EXERCISE DATA START

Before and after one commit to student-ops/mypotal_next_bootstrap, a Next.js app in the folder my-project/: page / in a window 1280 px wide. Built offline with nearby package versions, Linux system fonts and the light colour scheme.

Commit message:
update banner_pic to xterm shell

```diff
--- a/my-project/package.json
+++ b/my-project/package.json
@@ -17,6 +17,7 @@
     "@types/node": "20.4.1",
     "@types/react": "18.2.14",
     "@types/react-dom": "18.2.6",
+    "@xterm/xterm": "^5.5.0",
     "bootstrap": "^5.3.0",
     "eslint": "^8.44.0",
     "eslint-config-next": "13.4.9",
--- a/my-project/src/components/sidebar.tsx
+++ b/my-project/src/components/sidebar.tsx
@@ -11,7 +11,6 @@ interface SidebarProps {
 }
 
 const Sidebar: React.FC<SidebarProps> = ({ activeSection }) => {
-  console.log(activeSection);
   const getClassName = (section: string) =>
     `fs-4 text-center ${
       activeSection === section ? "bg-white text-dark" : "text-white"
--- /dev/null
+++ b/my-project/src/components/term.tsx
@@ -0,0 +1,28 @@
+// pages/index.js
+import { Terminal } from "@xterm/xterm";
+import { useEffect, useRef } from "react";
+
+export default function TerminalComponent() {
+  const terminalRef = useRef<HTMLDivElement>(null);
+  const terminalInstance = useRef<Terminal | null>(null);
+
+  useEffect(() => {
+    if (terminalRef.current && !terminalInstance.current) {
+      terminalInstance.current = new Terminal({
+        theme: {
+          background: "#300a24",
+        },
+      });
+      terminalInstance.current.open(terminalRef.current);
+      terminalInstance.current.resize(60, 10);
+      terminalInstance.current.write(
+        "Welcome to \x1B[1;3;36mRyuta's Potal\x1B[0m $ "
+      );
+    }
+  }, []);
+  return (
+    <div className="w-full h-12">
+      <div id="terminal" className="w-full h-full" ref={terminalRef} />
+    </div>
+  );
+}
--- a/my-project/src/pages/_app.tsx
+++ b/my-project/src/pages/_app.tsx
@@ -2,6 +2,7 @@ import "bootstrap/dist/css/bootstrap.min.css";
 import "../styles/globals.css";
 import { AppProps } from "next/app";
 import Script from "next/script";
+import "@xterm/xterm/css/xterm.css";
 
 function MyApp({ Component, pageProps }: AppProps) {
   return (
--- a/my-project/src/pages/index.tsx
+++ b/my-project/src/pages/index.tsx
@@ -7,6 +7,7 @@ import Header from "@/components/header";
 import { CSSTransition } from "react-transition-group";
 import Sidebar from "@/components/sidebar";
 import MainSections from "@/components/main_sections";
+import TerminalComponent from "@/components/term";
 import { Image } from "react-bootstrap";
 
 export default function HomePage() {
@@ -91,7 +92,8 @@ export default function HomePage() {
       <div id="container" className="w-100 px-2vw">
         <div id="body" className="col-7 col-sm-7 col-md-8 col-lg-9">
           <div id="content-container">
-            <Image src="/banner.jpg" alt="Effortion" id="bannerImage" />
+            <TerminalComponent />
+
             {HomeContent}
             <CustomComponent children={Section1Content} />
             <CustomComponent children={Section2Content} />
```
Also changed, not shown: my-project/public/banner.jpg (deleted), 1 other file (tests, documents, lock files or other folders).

EXERCISE DATA END

The expected response reproduces all of the data precisely.

» **TASK OUTPUT**
Before and after one commit to student-ops/mypotal_next_bootstrap, a Next.js app in the folder my-project/: page / in a window 1280 px wide. Built offline with nearby package versions, Linux system fonts and the light colour scheme.

Commit message:
update banner_pic to xterm shell

```diff
--- a/my-project/package.json
+++ b/my-project/package.json
@@ -17,6 +17,7 @@
     "@types/node": "20.4.1",
     "@types/react": "18.2.14",
     "@types/react-dom": "18.2.6",
+    "@xterm/xterm": "^5.5.0",
     "bootstrap": "^5.3.0",
     "eslint": "^8.44.0",
     "eslint-config-next": "13.4.9",
--- a/my-project/src/components/sidebar.tsx
+++ b/my-project/src/components/sidebar.tsx
@@ -11,7 +11,6 @@ interface SidebarProps {
 }
 
 const Sidebar: React.FC<SidebarProps> = ({ activeSection }) => {
-  console.log(activeSection);
   const getClassName = (section: string) =>
     `fs-4 text-center ${
       activeSection === section ? "bg-white text-dark" : "text-white"
--- /dev/null
+++ b/my-project/src/components/term.tsx
@@ -0,0 +1,28 @@
+// pages/index.js
+import { Terminal } from "@xterm/xterm";
+import { useEffect, useRef } from "react";
+
+export default function TerminalComponent() {
+  const terminalRef = useRef<HTMLDivElement>(null);
+  const terminalInstance = useRef<Terminal | null>(null);
+
+  useEffect(() => {
+    if (terminalRef.current && !terminalInstance.current) {
+      terminalInstance.current = new Terminal({
+        theme: {
+          background: "#300a24",
+        },
+      });
+      terminalInstance.current.open(terminalRef.current);
+      terminalInstance.current.resize(60, 10);
+      terminalInstance.current.write(
+        "Welcome to \x1B[1;3;36mRyuta's Potal\x1B[0m $ "
+      );
+    }
+  }, []);
+  return (
+    <div className="w-full h-12">
+      <div id="terminal" className="w-full h-full" ref={terminalRef} />
+    </div>
+  );
+}
--- a/my-project/src/pages/_app.tsx
+++ b/my-project/src/pages/_app.tsx
@@ -2,6 +2,7 @@ import "bootstrap/dist/css/bootstrap.min.css";
 import "../styles/globals.css";
 import { AppProps } from "next/app";
 import Script from "next/script";
+import "@xterm/xterm/css/xterm.css";
 
 function MyApp({ Component, pageProps }: AppProps) {
   return (
--- a/my-project/src/pages/index.tsx
+++ b/my-project/src/pages/index.tsx
@@ -7,6 +7,7 @@ import Header from "@/components/header";
 import { CSSTransition } from "react-transition-group";
 import Sidebar from "@/components/sidebar";
 import MainSections from "@/components/main_sections";
+import TerminalComponent from "@/components/term";
 import { Image } from "react-bootstrap";
 
 export default function HomePage() {
@@ -91,7 +92,8 @@ export default function HomePage() {
       <div id="container" className="w-100 px-2vw">
         <div id="body" className="col-7 col-sm-7 col-md-8 col-lg-9">
           <div id="content-container">
-            <Image src="/banner.jpg" alt="Effortion" id="bannerImage" />
+            <TerminalComponent />
+
             {HomeContent}
             <CustomComponent children={Section1Content} />
             <CustomComponent children={Section2Content} />
```
Also changed, not shown: my-project/public/banner.jpg (deleted), 1 other file (tests, documents, lock files or other folders).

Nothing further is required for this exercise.